BEGIN

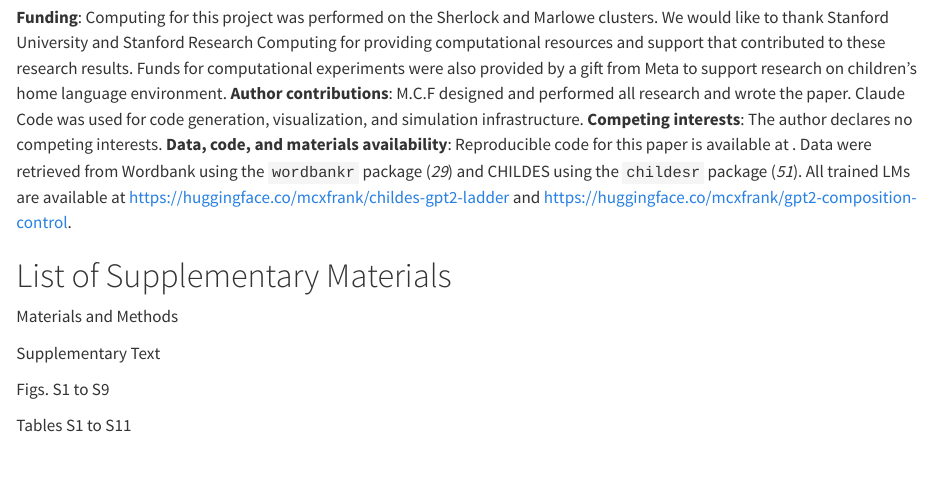
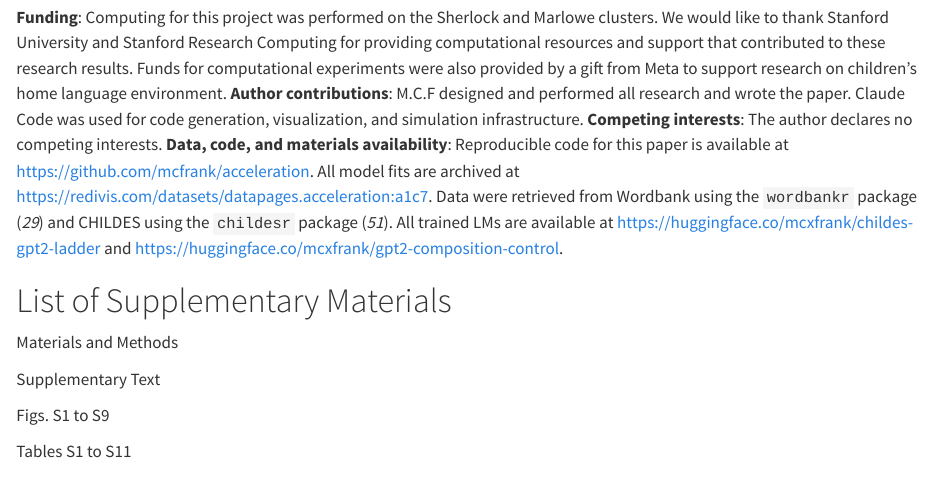
Before and after one commit to mcfrank/acceleration, a Quarto document (paper/standard_model_short.qmd): the page in a window 1100 px wide, from 7650 px down. Rendered offline with R 4.5, knitr and Pandoc in place of Quarto, with nearby package versions; code that draws random numbers runs with fixed seeds of ours.

Commit message:
acknowledgements

```diff
--- a/paper/standard_model_short.qmd
+++ b/paper/standard_model_short.qmd
@@ -474,7 +474,7 @@ In sum, our study identifies acceleration in learning from experience as a funda
 
 # Acknowledgements
 
-**Funding**: Computing for this project was performed on the Sherlock and Marlowe clusters. We would like to thank Stanford University and Stanford Research Computing for providing computational resources and support that contributed to these research results. Funds for computational experiments were also provided by a gift from Meta to support research on children's home language environment. **Author contributions**: M.C.F designed and performed all research and wrote the paper. Claude Code was used for code generation, visualization, and simulation infrastructure. **Competing interests**: The author declares no competing interests. **Data, code, and materials availability**: Reproducible code for this paper is available at \href{}{http://github.com/langcog/standard-model-2}. Data were retrieved from Wordbank using the `wordbankr` package [@frank2017] and CHILDES using the `childesr` package [@sanchez2019]. All trained LMs are available at [https://huggingface.co/mcxfrank/childes-gpt2-ladder]() and [https://huggingface.co/mcxfrank/gpt2-composition-control]().
+**Funding**: Computing for this project was performed on the Sherlock and Marlowe clusters. We would like to thank Stanford University and Stanford Research Computing for providing computational resources and support that contributed to these research results. Funds for computational experiments were also provided by a gift from Meta to support research on children's home language environment. **Author contributions**: M.C.F designed and performed all research and wrote the paper. Claude Code was used for code generation, visualization, and simulation infrastructure. **Competing interests**: The author declares no competing interests. **Data, code, and materials availability**: Reproducible code for this paper is available at <https://github.com/mcfrank/acceleration>. All model fits are archived at <https://redivis.com/datasets/datapages.acceleration:a1c7>. Data were retrieved from Wordbank using the `wordbankr` package [@frank2017] and CHILDES using the\ `childesr` package [@sanchez2019]. All trained LMs are available at <https://huggingface.co/mcxfrank/childes-gpt2-ladder> and <https://huggingface.co/mcxfrank/gpt2-composition-control>.
 
 # List of Supplementary Materials
 
```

END

**Task prompt**
Please retype the whole listing above exactly, without any of its images.

**Result of the exercise**
Before and after one commit to mcfrank/acceleration, a Quarto document (paper/standard_model_short.qmd): the page in a window 1100 px wide, from 7650 px down. Rendered offline with R 4.5, knitr and Pandoc in place of Quarto, with nearby package versions; code that draws random numbers runs with fixed seeds of ours.

Commit message:
acknowledgements

```diff
--- a/paper/standard_model_short.qmd
+++ b/paper/standard_model_short.qmd
@@ -474,7 +474,7 @@ In sum, our study identifies acceleration in learning from experience as a funda
 
 # Acknowledgements
 
-**Funding**: Computing for this project was performed on the Sherlock and Marlowe clusters. We would like to thank Stanford University and Stanford Research Computing for providing computational resources and support that contributed to these research results. Funds for computational experiments were also provided by a gift from Meta to support research on children's home language environment. **Author contributions**: M.C.F designed and performed all research and wrote the paper. Claude Code was used for code generation, visualization, and simulation infrastructure. **Competing interests**: The author declares no competing interests. **Data, code, and materials availability**: Reproducible code for this paper is available at \href{}{http://github.com/langcog/standard-model-2}. Data were retrieved from Wordbank using the `wordbankr` package [@frank2017] and CHILDES using the `childesr` package [@sanchez2019]. All trained LMs are available at [https://huggingface.co/mcxfrank/childes-gpt2-ladder]() and [https://huggingface.co/mcxfrank/gpt2-composition-control]().
+**Funding**: Computing for this project was performed on the Sherlock and Marlowe clusters. We would like to thank Stanford University and Stanford Research Computing for providing computational resources and support that contributed to these research results. Funds for computational experiments were also provided by a gift from Meta to support research on children's home language environment. **Author contributions**: M.C.F designed and performed all research and wrote the paper. Claude Code was used for code generation, visualization, and simulation infrastructure. **Competing interests**: The author declares no competing interests. **Data, code, and materials availability**: Reproducible code for this paper is available at <https://github.com/mcfrank/acceleration>. All model fits are archived at <https://redivis.com/datasets/datapages.acceleration:a1c7>. Data were retrieved from Wordbank using the `wordbankr` package [@frank2017] and CHILDES using the\ `childesr` package [@sanchez2019]. All trained LMs are available at <https://huggingface.co/mcxfrank/childes-gpt2-ladder> and <https://huggingface.co/mcxfrank/gpt2-composition-control>.
 
 # List of Supplementary Materials
 
```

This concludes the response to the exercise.